December 28, 2019 Topic: Security Region: Europe Blog Brand: The Buzz Tags: RussiaAircraft CarrierAdmiral KuznetsovMilitaryNavy

The Repair Bill for Russia's Aircraft Carrier: $1.5 Billion?

It is even worth fixing at this point?

The price tag for repairing Russia’s only aircraft carrier keep growing.

The cost to repair damage from the December 12, 2019, fire may be 95 billion rubles (US$1.5 billion), according to Russian business newspaper Kommersant, citing an unnamed source in the Northern Fleet.

“This is not only about damage to the structures of the aircraft carrier, but also about damaged repair equipment and failed military and civilian specialists due to injuries,” the source said. The fire occurred when a cable was set ablaze during routine welding in an engine room while the ship was docked at Murmansk, according to Russian news agency TASS. The fire spread across several decks and compartments, killing two people and injuring more than a dozen more.

Sources told TASS that “The accommodation cabins with garbage burnt out and that is why the fire will certainly not affect the timeframe of the aircraft carrier’s repairs," one source said. Another source said the fire could have been far worse. Another source said that “close to the burnt-out premises there were auxiliary diesel generators as well as containers with 140 tons of diesel fuel and 30 tons of machinery oil, which, fortunately, were unaffected."

Alexei Rakhmanov, the head of Russia’s state-owned United Shipbuilding Corporation, denied the repair costs would be as high as feared, TASS  said. “The information of some media that the amount of damage caused by the fire at the Admiral Kuznetsov will allegedly be equal to the cost of the aircraft carrier itself is completely untrue," Rakhmanov said.

Rakhmanov said the damage to the carrier was not severe. The ship “did not receive critical damage, since the equipment located in the compartment where the fire occurred was already dismantled during the overhaul.”

Regardless, to say that the Admiral Kuznetsov is an unlucky ship would be an understatement. It was a late Soviet-era vessel commissioned in 1991, a 55,000-ton carrier with a ski-jump flight deck and MiG-29K and Su-33 warplanes. But the carrier soon became legendary for oddities and mishaps. At sea, it belched thick black smoke, the product of a design decision to power the vessel with heavy fuel oil instead of the gas-turbine engines now standard in conventionally-powered Western ships. In 1996, during a Mediterranean cruise, the water distillation system broke down, leading the U.S. Navy to provide fresh water to 2,000 sailors and aviators.

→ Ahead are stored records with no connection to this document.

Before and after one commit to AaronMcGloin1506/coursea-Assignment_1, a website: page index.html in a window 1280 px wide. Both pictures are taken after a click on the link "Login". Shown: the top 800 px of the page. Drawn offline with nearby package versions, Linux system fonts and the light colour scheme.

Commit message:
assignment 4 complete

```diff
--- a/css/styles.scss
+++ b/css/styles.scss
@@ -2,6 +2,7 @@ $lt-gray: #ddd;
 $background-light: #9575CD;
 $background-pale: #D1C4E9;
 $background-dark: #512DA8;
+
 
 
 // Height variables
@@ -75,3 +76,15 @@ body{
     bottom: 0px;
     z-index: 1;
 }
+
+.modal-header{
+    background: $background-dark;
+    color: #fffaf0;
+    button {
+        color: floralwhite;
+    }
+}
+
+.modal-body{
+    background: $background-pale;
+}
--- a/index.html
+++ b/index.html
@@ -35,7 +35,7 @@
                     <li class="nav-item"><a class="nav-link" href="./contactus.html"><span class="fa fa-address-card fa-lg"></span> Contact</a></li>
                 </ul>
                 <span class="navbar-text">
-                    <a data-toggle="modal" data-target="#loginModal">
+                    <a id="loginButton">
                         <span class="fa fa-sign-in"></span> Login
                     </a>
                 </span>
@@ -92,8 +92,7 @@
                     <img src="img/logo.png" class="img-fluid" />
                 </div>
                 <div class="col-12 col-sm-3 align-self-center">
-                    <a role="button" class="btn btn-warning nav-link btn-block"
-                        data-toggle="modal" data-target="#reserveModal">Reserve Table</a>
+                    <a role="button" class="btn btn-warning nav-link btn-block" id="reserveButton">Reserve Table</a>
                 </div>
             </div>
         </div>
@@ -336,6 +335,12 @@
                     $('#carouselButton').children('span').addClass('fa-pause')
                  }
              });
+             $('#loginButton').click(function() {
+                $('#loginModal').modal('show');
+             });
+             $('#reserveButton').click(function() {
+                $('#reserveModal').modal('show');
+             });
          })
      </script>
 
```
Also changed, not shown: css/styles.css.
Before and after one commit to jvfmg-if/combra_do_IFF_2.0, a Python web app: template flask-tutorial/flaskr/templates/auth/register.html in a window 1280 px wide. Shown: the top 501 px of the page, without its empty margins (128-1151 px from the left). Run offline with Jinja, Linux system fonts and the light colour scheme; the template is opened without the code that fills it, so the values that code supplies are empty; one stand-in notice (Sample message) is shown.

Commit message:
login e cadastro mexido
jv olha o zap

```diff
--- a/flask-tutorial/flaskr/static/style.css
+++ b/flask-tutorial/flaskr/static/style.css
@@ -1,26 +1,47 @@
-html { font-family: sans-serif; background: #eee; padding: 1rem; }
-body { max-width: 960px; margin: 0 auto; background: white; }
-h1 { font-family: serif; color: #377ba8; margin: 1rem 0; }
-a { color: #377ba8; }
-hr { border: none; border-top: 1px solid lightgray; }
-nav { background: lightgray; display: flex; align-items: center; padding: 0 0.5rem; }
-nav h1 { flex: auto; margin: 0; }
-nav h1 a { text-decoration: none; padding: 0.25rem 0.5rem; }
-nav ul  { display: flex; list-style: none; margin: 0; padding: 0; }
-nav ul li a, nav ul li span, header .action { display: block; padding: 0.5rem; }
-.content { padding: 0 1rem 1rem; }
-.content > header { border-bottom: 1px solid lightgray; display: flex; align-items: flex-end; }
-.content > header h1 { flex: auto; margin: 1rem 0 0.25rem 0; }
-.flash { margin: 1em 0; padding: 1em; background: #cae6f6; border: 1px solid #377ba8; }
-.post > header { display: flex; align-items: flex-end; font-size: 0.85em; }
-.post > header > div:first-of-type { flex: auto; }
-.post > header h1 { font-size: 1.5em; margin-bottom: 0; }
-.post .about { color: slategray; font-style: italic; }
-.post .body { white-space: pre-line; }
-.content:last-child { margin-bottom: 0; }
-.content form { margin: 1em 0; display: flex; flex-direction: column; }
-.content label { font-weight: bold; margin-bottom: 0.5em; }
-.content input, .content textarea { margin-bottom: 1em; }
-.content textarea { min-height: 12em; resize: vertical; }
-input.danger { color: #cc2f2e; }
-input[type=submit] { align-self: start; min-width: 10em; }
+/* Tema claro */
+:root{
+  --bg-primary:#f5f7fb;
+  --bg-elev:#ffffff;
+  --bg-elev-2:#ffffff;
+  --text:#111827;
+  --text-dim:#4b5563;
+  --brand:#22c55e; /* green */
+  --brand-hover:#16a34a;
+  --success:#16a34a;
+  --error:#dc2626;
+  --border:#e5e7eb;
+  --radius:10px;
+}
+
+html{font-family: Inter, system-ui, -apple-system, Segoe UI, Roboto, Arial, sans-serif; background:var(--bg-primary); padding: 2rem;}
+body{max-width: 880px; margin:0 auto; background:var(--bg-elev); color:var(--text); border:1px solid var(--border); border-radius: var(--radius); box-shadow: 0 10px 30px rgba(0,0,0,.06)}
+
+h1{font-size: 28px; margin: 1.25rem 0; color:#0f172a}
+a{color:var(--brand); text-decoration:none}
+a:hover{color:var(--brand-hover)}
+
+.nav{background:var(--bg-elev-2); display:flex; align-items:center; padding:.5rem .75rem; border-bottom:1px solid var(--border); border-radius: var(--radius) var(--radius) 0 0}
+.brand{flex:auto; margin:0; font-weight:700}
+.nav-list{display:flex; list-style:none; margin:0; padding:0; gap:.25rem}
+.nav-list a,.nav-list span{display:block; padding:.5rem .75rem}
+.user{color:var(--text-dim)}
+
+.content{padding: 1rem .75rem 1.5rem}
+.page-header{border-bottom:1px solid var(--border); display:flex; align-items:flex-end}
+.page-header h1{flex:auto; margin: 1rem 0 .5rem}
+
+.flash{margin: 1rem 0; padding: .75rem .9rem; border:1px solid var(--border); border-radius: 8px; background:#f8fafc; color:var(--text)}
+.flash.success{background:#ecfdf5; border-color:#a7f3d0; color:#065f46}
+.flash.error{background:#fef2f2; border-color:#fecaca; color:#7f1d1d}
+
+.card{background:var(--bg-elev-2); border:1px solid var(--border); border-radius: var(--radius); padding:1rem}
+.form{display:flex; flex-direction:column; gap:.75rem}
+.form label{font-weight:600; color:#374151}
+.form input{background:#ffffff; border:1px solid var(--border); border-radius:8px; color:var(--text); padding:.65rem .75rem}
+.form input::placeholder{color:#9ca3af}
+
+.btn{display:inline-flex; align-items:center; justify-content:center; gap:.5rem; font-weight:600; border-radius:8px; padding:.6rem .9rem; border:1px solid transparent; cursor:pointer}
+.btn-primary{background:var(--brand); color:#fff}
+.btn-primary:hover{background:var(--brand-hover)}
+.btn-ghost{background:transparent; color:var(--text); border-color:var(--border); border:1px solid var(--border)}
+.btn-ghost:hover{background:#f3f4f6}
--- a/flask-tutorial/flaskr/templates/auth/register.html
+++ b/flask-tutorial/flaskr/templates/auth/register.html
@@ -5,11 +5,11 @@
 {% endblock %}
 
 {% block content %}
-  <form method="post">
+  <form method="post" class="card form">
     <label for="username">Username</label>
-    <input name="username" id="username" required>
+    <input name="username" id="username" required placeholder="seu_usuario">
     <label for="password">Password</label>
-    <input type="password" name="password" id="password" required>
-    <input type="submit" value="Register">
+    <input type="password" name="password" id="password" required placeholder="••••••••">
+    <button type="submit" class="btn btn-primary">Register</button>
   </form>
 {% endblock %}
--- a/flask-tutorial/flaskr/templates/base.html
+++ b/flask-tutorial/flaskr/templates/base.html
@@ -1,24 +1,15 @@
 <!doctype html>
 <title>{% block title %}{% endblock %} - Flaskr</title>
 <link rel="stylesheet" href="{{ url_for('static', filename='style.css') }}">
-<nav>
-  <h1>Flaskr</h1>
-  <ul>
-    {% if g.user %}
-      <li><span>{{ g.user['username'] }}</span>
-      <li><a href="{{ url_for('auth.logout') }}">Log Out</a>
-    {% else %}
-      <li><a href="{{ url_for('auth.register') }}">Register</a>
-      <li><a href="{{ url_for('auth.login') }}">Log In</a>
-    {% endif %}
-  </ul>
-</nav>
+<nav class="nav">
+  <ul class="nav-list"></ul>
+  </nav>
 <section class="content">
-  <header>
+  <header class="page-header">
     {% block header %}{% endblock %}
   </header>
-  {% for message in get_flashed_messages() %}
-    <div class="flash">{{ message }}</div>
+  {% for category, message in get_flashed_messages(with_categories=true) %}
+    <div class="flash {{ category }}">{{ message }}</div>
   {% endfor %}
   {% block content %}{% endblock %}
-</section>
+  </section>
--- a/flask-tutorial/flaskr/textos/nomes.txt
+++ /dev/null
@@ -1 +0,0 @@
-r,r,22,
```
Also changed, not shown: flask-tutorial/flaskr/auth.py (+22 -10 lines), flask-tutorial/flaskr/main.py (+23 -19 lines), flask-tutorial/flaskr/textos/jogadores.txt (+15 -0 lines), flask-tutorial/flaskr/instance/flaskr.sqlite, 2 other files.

The carrier did manage to launch airstrikes against Syrian rebels in 2016, but lost at least one MiG-29K to mechanical failure.

In 2017, the Russian Navy announced that the Admiral Kuznetsov would undergo refit and modernization at a cost estimated at several hundred million dollars. Then came the infamous October 2018 dockyard accident when the Russians nearly sank their own carrier: a floating drydock servicing the Admiral Kuznetsov in Murmansk sank, dropping a 70-ton crane that tore a 215-square-foot hole in the carrier’s flight deck. Loss of the PD-50 dock – the only drydock capable of accommodating Russia’s large warships – will only complicate repair of the Admiral Kuznetsov.

In May 2019, Russia announced plans to build a nuclear-powered aircraft: at 70,000 tons, it would be smaller than America’s 100,000-ton Nimitz- and Ford-class carriers, but larger than the carriers operated by China, Britain and France. Russia may also build the world’s first catamaran-hull aircraft carrier.

Which raises the question of how long Russia will keep the Admiral Kuznetsov in service, and how much money it is willing to spend to do so. Or whether it will put the poor ship out its misery.

Michael Peck is a contributing writer for the National Interest. He can be found on Twitter and Facebook.